*** Begin section ***

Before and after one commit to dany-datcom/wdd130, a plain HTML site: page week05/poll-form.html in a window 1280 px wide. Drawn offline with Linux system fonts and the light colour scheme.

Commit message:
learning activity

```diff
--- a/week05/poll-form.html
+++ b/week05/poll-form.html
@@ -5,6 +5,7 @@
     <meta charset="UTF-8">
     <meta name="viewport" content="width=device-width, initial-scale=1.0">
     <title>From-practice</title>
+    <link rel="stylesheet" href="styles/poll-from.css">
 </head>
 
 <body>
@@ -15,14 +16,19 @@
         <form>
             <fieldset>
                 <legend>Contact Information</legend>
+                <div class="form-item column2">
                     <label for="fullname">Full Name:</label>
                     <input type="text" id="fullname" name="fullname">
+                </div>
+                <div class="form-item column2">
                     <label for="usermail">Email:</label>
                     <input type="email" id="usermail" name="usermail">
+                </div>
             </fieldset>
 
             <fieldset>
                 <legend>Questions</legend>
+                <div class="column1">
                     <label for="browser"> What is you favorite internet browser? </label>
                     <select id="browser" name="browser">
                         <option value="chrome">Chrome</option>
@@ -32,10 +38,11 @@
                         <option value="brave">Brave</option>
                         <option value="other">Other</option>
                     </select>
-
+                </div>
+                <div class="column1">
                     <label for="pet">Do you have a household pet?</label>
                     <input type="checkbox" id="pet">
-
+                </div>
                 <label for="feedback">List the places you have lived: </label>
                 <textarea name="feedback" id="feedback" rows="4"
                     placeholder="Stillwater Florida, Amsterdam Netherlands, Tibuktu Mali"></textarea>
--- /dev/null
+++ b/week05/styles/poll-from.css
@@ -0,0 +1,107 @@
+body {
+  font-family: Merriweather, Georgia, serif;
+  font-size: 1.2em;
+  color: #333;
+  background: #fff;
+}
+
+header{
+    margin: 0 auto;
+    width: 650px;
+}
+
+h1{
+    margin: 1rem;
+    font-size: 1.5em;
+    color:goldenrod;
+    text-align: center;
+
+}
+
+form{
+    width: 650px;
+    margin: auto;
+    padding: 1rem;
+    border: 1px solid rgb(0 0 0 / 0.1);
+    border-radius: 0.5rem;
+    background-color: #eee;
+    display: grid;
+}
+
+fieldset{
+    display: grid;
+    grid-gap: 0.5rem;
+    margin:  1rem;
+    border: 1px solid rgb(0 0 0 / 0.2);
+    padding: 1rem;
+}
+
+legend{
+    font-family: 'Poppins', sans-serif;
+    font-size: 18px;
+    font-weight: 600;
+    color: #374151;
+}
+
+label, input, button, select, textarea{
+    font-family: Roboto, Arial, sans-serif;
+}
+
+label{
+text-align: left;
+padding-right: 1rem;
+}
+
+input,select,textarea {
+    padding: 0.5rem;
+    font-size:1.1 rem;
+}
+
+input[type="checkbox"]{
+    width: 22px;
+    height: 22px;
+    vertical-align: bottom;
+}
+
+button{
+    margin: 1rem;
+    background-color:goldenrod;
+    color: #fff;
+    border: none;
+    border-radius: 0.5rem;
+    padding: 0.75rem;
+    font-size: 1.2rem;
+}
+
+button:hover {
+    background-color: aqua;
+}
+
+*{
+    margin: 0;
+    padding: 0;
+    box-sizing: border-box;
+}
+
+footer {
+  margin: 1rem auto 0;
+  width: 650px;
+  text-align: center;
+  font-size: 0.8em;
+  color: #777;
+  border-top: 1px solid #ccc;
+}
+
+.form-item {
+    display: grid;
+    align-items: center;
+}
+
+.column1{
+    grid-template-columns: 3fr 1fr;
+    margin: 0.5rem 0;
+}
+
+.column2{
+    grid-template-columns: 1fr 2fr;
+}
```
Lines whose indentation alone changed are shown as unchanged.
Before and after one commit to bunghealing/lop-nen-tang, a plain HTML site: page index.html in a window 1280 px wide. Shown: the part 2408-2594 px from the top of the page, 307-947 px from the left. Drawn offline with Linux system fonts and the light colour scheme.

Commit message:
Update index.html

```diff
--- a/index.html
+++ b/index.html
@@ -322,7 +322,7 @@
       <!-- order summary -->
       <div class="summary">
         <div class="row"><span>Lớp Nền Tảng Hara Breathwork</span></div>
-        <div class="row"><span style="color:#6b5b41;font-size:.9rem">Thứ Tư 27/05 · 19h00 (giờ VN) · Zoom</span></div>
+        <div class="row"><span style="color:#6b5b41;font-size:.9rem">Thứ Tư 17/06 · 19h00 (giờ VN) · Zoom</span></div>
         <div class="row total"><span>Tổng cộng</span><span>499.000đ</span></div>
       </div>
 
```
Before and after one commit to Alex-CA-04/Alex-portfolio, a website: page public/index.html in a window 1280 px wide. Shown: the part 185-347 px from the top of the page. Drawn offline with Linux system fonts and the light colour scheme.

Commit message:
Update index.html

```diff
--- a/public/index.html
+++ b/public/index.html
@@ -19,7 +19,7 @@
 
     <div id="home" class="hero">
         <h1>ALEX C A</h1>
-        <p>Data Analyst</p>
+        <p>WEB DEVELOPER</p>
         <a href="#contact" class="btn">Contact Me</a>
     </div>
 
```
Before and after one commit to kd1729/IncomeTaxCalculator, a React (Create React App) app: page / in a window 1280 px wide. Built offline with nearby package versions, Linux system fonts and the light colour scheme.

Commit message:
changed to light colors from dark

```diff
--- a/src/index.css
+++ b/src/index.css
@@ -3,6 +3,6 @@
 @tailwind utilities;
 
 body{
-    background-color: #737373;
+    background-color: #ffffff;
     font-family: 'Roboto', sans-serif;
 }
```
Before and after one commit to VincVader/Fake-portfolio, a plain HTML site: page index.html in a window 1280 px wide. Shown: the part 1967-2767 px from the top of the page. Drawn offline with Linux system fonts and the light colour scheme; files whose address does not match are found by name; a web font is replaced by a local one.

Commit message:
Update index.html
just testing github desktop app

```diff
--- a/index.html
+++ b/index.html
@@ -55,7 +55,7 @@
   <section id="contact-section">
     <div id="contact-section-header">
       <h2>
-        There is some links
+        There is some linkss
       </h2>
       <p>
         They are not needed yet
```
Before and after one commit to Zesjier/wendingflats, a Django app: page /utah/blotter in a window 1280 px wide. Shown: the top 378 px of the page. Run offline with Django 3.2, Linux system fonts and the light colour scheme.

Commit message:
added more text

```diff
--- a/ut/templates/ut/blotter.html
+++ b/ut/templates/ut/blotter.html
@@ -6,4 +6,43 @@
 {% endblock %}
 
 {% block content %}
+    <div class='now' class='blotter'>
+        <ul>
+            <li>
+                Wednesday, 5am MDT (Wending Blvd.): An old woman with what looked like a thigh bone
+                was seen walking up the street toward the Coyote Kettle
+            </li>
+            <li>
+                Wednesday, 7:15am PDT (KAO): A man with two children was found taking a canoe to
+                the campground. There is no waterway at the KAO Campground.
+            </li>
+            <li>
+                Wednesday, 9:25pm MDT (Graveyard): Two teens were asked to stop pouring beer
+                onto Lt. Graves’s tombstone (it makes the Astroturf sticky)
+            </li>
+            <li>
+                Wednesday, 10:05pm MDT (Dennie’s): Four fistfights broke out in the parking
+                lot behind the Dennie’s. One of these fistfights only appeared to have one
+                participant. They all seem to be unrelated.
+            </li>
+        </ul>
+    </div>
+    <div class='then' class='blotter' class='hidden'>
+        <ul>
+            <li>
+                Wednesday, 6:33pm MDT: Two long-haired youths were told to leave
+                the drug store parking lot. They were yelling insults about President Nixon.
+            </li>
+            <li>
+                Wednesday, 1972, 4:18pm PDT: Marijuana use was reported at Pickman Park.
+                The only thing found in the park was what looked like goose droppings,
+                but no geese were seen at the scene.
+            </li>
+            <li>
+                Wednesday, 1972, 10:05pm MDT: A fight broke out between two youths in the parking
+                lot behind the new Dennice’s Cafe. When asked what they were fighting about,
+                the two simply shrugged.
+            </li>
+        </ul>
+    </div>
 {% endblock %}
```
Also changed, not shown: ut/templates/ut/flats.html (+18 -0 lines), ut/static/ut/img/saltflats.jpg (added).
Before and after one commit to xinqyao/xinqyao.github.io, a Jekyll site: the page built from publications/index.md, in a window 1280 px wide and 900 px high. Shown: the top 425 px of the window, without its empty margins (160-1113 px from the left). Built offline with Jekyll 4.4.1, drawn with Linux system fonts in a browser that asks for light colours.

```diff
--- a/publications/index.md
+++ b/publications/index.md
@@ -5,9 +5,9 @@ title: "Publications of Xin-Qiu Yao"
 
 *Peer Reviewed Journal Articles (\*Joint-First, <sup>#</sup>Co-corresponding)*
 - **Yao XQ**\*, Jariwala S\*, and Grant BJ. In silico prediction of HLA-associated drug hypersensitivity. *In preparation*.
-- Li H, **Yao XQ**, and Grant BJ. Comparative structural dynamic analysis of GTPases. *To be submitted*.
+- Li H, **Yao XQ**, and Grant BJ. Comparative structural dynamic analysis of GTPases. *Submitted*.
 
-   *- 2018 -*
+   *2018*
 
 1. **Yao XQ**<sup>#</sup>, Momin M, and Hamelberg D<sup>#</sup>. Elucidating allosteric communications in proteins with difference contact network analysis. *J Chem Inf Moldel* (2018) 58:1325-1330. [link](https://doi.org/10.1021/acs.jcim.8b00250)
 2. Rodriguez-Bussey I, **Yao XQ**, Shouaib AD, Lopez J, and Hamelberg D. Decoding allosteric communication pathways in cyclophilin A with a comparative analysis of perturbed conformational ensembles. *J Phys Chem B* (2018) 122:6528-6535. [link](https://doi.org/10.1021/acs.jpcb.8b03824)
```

*** End section ***

--- Prompt ---
All lines above that contain "option" are required in the answer.

--- Result for this exercise ---
                         <option value="chrome">Chrome</option>
                         <option value="brave">Brave</option>
                         <option value="other">Other</option>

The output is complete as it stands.